### Brief
Below are records. Count every line containing the word "staticData" and give the number alone.

Code change snippets
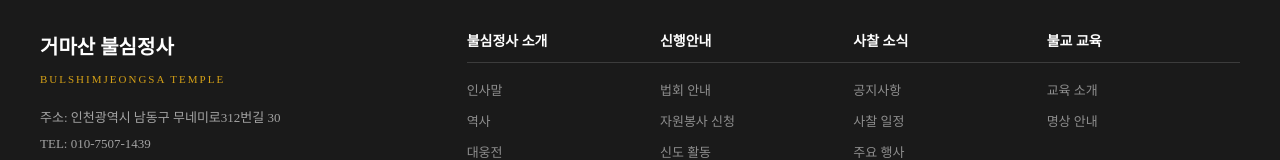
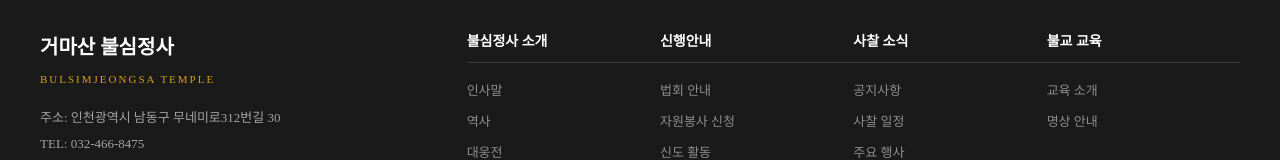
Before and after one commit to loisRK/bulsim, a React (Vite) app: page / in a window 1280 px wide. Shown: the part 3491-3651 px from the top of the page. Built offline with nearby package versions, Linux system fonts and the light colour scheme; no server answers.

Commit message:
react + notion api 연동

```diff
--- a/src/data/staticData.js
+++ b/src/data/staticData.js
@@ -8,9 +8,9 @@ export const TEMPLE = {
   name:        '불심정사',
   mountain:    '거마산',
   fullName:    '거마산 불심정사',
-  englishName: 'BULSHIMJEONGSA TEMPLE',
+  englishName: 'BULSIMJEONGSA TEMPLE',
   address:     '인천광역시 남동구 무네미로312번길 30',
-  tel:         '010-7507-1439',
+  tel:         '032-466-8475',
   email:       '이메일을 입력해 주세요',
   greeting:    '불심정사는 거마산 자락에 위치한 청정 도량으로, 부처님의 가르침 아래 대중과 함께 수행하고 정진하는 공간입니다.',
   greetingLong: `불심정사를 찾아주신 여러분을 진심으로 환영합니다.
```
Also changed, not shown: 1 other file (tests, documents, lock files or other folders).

==

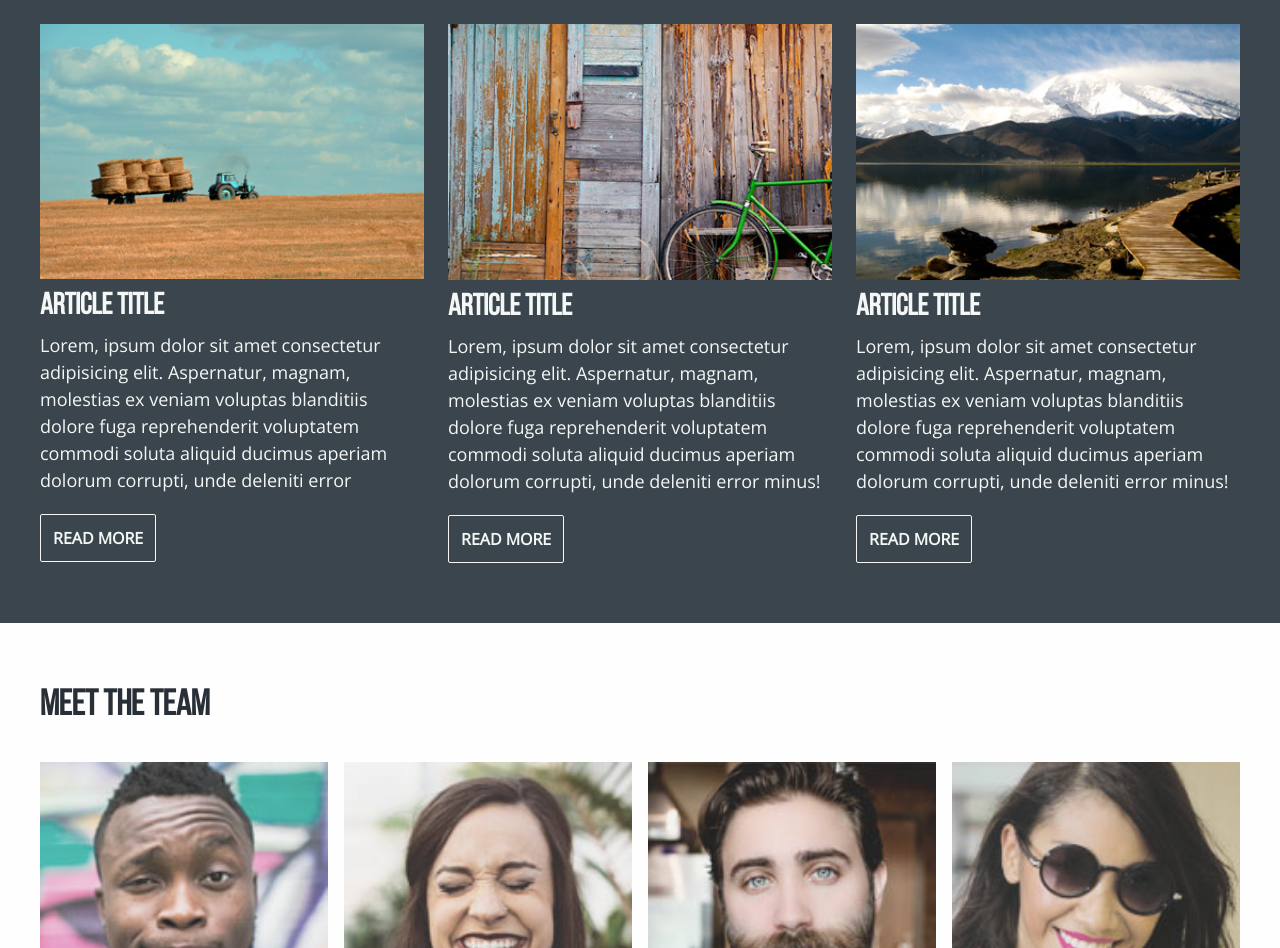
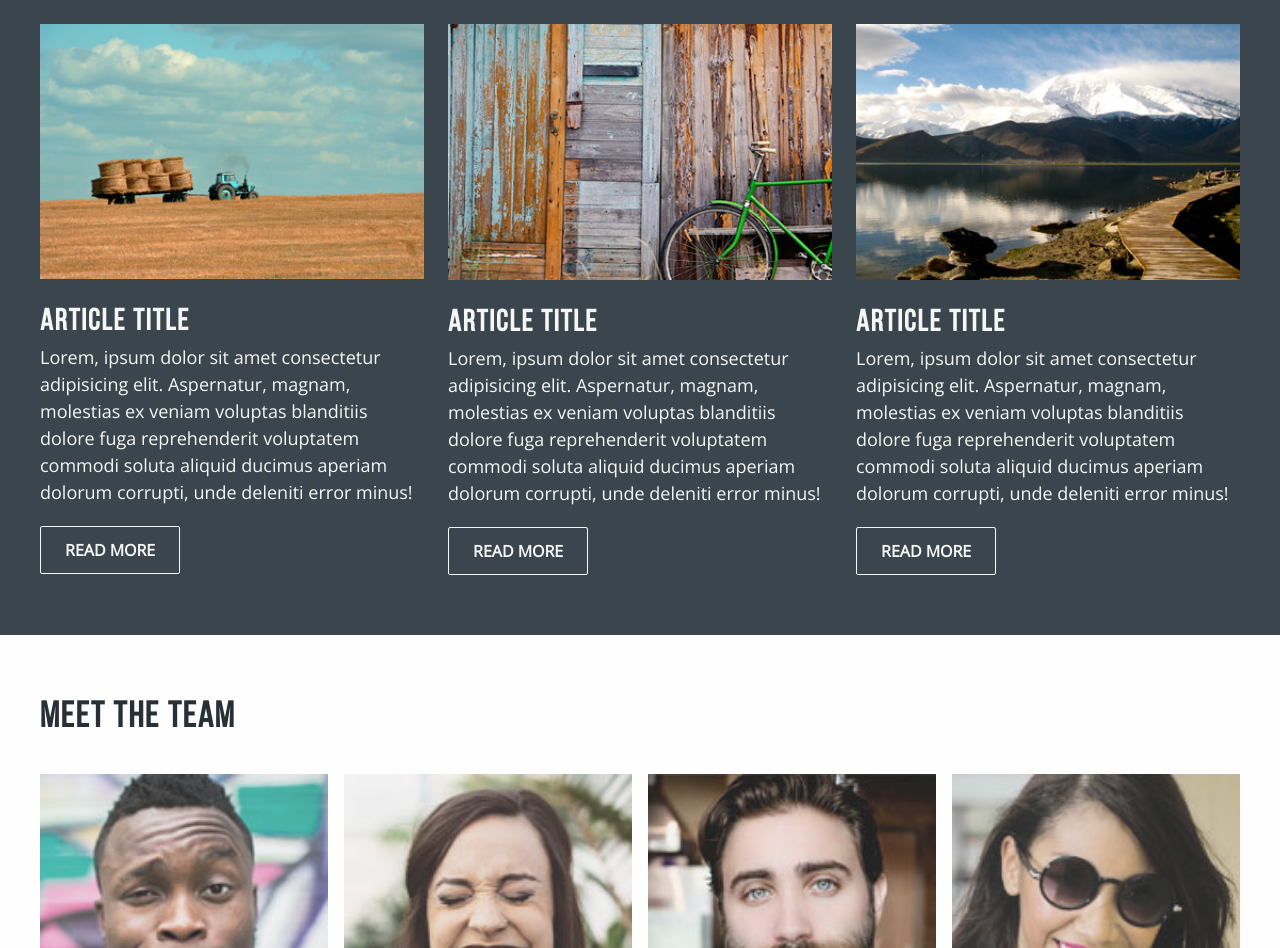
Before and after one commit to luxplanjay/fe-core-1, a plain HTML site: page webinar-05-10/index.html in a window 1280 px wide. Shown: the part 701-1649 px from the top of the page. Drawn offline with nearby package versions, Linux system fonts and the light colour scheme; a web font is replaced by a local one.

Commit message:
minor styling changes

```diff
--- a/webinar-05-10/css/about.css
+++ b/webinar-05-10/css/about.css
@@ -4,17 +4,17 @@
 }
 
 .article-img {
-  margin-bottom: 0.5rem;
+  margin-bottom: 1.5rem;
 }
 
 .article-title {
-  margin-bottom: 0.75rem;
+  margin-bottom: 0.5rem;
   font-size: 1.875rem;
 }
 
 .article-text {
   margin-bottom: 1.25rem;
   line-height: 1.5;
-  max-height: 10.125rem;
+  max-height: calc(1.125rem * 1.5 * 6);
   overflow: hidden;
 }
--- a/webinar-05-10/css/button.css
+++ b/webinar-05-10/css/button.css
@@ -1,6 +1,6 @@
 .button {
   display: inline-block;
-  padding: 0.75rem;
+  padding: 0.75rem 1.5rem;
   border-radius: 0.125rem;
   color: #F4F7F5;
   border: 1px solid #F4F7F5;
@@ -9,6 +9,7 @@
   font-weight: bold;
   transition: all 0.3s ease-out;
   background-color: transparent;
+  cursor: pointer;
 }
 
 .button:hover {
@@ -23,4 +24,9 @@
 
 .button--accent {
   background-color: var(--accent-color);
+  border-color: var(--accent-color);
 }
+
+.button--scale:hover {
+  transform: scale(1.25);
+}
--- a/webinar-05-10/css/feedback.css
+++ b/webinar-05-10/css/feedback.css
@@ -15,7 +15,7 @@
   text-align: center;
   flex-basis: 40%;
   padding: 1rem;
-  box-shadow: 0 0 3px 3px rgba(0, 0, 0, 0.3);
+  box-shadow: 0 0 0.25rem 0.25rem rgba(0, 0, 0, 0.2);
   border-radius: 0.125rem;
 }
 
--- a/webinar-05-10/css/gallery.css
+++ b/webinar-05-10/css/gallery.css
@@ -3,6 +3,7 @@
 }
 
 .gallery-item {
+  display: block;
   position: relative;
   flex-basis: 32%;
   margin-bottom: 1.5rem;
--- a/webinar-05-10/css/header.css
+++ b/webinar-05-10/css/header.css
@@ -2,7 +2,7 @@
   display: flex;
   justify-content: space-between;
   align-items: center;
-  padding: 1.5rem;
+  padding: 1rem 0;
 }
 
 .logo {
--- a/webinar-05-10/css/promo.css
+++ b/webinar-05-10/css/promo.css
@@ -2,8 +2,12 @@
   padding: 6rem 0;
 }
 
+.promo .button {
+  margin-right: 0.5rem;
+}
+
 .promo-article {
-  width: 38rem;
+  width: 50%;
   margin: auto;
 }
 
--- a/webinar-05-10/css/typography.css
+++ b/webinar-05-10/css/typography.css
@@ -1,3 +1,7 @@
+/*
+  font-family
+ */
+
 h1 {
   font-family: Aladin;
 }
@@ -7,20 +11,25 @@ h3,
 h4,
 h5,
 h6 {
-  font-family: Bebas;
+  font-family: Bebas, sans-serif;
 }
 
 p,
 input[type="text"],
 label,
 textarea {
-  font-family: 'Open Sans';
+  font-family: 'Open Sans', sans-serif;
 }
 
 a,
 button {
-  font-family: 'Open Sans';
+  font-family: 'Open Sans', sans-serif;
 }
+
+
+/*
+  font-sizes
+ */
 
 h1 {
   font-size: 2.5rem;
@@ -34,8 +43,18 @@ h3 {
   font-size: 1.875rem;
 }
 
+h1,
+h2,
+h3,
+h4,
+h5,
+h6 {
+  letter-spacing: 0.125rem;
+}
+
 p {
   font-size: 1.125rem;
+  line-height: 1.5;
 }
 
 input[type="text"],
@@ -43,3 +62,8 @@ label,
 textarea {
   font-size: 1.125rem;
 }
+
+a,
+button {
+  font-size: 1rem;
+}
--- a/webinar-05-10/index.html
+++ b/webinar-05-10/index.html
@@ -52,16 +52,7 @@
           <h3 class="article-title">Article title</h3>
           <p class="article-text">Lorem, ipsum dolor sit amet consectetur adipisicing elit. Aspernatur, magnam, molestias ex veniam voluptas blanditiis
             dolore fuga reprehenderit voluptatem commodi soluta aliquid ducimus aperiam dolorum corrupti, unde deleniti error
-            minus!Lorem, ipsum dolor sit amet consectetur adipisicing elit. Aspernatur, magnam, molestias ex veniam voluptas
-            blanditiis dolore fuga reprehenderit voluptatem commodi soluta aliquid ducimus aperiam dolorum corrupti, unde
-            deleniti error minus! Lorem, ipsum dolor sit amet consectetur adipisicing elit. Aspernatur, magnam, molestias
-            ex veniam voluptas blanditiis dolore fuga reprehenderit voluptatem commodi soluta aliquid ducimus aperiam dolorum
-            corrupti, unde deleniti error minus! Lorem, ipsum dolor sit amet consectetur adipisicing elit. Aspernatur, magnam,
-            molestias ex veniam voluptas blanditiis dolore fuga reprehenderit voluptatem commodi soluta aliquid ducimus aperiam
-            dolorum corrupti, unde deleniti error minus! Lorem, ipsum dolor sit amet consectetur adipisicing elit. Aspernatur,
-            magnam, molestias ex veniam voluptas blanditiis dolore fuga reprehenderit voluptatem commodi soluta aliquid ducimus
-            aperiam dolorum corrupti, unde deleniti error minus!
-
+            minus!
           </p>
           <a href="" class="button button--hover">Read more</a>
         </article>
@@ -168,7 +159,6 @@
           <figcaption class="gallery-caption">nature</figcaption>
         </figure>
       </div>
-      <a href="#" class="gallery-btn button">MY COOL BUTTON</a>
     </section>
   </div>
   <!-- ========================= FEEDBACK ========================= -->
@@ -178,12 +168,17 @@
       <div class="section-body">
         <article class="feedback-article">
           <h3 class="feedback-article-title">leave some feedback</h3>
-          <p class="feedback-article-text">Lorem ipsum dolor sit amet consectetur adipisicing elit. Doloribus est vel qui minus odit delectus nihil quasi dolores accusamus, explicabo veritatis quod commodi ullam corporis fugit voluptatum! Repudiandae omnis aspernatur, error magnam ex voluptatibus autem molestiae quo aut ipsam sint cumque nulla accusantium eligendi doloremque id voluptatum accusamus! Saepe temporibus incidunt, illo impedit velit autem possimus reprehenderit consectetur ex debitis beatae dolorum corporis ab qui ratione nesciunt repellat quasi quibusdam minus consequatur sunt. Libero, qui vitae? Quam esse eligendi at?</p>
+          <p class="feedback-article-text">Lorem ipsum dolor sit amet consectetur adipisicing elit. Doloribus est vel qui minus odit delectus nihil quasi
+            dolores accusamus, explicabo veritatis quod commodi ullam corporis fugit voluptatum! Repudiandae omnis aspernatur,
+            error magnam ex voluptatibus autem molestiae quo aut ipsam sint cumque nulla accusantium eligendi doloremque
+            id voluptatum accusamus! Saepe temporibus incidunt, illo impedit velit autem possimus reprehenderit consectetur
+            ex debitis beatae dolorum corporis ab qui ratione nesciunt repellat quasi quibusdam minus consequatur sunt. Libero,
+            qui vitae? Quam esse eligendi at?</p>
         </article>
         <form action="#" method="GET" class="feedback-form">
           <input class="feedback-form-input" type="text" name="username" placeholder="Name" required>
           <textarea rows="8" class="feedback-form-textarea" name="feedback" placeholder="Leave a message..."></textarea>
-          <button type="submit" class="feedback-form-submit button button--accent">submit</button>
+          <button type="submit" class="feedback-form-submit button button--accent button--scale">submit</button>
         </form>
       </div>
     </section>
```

### Your response
2